"It is the soldier, not the reporter who has given us the freedom of the press. It is the soldier, not the poet, who has given us the freedom of speech. It is the soldier, not the campus organizer, who gives us the freedom to demonstrate. It is the soldier who salutes the flag, who serves beneath the flag, and whose coffin is draped by the flag, who allows the protester to burn the flag."

~Father Dennis Edward O'Brien, Sergeant, USMC

Posted by: Skeej at October 17, 2003 2:44 PM

It's a religious war on their side.

On our side it should not - I'd say must not - be a religious war at all. It's a war of liberal, secular democracy against repressive religious dictatorships.

It's not like the Islamists have a soft spot for Jews or Hindus or Buddhists or atheists.

Posted by: Pixy Misa at October 17, 2003 3:28 PM

That's putting too fine an edge to it. Say rather, that it is a war between Radical Islam and Freedom.

Posted by: Vanderleun at October 17, 2003 4:15 PM

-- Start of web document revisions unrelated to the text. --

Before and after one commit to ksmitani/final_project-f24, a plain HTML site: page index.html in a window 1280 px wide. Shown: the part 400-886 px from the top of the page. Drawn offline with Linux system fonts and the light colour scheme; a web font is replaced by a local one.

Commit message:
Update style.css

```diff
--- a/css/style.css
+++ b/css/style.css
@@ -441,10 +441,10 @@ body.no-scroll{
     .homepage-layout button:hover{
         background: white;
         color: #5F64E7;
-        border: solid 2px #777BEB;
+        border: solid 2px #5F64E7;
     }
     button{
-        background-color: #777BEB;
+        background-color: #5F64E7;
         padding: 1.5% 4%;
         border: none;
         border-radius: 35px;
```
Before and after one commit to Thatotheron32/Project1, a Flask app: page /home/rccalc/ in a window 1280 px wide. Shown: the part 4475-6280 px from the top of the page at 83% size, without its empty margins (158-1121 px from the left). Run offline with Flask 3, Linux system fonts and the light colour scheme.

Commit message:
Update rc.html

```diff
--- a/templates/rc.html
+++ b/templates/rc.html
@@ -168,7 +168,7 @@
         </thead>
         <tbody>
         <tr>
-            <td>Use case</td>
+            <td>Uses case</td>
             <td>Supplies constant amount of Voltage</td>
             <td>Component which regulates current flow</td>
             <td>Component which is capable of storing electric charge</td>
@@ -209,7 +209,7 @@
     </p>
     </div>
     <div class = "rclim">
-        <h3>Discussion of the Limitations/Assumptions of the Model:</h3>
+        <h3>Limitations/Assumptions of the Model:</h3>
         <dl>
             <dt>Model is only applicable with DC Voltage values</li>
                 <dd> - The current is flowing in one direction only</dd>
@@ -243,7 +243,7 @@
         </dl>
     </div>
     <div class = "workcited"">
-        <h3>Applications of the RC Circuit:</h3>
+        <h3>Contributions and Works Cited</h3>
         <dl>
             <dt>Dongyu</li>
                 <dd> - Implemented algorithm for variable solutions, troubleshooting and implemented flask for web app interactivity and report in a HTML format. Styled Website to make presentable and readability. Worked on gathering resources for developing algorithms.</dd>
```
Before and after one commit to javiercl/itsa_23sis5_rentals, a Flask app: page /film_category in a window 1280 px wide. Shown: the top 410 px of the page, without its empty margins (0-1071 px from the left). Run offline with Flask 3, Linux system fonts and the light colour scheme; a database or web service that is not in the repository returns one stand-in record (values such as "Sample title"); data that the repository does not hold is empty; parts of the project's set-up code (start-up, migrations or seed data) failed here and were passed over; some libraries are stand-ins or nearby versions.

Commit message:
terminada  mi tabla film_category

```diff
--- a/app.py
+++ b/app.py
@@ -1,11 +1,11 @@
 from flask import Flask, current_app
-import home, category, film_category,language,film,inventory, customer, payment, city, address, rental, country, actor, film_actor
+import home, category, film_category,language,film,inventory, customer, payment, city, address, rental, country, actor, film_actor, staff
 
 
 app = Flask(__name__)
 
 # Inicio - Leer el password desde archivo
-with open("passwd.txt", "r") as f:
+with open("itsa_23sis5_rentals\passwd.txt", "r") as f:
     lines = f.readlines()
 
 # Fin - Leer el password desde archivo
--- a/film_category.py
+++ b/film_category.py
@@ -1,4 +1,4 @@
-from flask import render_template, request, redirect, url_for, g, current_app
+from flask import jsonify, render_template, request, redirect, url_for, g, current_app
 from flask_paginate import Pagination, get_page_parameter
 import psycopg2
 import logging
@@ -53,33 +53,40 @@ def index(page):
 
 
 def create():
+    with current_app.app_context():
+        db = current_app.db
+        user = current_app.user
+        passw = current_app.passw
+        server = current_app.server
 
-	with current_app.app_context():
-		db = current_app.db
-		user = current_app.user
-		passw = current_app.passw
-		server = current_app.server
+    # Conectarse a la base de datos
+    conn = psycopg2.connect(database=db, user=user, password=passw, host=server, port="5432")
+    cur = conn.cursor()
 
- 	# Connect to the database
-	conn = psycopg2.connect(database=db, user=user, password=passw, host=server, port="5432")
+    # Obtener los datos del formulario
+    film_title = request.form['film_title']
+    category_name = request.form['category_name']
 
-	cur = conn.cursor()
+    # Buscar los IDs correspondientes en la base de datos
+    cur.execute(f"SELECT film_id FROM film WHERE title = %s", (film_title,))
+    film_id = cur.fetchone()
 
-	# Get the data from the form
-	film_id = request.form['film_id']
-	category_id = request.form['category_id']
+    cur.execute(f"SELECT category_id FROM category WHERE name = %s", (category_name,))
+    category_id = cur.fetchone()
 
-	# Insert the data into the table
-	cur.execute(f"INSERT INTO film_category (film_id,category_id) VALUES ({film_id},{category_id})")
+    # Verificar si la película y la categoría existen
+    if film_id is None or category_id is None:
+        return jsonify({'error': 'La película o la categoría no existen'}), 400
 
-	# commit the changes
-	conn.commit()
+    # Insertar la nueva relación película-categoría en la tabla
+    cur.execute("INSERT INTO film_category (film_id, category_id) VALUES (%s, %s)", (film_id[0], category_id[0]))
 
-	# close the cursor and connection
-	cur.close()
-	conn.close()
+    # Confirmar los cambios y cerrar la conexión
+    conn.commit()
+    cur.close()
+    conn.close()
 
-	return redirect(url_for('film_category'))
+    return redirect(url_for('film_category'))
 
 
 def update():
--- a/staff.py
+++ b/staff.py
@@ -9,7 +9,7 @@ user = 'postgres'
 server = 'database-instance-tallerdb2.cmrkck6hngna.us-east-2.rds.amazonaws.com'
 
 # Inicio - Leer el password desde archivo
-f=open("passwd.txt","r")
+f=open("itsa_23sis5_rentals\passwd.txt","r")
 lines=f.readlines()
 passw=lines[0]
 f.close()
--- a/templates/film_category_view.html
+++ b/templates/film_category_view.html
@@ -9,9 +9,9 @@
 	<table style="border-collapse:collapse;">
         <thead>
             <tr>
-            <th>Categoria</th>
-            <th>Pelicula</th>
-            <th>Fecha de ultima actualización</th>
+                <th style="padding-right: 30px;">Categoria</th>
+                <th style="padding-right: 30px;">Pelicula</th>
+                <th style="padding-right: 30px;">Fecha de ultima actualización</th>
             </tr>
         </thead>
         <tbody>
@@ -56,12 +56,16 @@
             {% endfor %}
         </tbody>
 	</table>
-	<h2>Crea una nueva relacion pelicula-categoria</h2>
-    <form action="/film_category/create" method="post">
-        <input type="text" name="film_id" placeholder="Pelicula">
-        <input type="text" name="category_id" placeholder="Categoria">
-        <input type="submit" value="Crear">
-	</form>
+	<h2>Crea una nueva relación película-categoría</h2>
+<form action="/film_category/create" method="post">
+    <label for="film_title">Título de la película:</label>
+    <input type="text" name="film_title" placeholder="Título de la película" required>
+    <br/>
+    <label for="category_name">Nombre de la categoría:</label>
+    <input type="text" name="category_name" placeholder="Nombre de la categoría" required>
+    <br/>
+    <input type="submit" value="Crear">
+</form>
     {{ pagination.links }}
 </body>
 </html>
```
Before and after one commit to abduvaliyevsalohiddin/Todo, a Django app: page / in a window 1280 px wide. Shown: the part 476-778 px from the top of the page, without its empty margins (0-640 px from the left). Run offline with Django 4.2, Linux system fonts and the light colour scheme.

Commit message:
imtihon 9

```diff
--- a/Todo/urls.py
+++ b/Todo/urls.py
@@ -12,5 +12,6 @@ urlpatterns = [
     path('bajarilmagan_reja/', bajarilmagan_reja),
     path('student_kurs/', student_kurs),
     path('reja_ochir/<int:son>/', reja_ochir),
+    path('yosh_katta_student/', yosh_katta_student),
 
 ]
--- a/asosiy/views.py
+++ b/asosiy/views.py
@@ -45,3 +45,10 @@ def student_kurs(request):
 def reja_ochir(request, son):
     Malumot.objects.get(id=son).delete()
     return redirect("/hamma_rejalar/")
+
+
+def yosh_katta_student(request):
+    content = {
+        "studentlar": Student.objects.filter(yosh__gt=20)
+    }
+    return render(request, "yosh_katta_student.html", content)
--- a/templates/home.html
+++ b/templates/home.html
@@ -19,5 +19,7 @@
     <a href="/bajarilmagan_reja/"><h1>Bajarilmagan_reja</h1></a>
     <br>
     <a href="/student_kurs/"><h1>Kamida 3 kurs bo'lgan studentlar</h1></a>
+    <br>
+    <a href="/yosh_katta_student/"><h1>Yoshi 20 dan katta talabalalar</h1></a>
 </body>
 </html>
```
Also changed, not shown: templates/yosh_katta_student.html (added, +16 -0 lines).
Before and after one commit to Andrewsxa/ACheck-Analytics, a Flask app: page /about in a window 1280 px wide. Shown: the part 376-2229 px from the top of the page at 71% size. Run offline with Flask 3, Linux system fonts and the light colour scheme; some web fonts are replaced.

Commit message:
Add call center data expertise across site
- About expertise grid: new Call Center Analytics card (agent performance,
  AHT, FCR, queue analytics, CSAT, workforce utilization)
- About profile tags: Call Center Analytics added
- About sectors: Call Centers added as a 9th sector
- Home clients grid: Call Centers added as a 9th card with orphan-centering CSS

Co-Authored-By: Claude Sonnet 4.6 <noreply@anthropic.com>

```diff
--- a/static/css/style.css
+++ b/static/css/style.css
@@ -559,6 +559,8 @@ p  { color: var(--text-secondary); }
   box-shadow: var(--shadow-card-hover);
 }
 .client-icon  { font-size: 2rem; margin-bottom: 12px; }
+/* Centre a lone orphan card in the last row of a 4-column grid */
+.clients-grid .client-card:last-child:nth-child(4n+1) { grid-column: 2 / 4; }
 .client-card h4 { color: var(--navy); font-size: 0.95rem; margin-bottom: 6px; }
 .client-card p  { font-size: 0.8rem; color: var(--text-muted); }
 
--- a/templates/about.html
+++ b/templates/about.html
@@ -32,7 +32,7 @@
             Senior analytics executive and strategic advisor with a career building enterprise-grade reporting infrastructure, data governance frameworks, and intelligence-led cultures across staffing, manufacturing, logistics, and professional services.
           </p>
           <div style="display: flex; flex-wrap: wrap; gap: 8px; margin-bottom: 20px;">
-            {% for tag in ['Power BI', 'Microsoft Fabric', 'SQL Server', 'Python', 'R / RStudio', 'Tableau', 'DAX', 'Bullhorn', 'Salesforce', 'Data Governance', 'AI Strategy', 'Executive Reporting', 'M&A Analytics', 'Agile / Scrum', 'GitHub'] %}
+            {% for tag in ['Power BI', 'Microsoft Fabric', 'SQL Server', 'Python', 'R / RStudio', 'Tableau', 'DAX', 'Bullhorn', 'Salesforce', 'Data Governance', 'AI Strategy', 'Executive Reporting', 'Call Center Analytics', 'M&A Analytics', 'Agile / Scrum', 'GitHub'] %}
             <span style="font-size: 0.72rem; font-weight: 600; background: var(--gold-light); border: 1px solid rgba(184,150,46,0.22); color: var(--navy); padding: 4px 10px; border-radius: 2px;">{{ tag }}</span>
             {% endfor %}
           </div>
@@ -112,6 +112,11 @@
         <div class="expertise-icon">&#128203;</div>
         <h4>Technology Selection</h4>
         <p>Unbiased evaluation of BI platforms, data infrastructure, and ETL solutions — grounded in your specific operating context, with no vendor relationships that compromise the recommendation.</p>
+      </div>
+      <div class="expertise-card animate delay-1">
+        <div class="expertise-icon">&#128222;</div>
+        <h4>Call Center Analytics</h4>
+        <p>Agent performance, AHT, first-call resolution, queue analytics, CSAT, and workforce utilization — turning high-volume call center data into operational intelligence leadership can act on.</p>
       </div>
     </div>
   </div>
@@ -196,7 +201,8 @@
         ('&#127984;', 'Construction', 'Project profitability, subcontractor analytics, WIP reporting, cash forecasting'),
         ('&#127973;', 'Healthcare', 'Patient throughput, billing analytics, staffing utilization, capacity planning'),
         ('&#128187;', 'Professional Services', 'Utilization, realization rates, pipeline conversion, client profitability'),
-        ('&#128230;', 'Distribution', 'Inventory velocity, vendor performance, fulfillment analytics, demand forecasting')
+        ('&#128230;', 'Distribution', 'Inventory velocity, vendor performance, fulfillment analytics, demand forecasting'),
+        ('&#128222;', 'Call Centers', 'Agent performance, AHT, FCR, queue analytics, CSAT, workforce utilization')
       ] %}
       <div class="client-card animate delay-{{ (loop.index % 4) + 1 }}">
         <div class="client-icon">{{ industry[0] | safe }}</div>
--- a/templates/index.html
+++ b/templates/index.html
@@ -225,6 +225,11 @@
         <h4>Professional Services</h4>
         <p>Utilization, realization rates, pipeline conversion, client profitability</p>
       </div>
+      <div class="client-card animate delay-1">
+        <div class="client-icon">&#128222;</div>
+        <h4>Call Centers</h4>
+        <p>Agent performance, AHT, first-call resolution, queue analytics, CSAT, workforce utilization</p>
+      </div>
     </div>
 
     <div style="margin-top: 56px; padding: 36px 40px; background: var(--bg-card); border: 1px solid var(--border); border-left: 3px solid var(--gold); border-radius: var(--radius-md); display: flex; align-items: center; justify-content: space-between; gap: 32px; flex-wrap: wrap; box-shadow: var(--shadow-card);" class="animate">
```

"Uniformed military"? As opposed to... the part of the military that doesn't wear uniforms? Perhaps someone could help me out here.

Posted by: jeanne a e devoto at October 17, 2003 7:42 PM

Uniformed military implies reference to sworn members of the military whose personal authority is comprimised by military service, as opposed to a more general reference to the military which could include civilian support personnel, reservists, materiel and the political will to provide military resources.

Posted by: joe-bob dudley at October 17, 2003 9:31 PM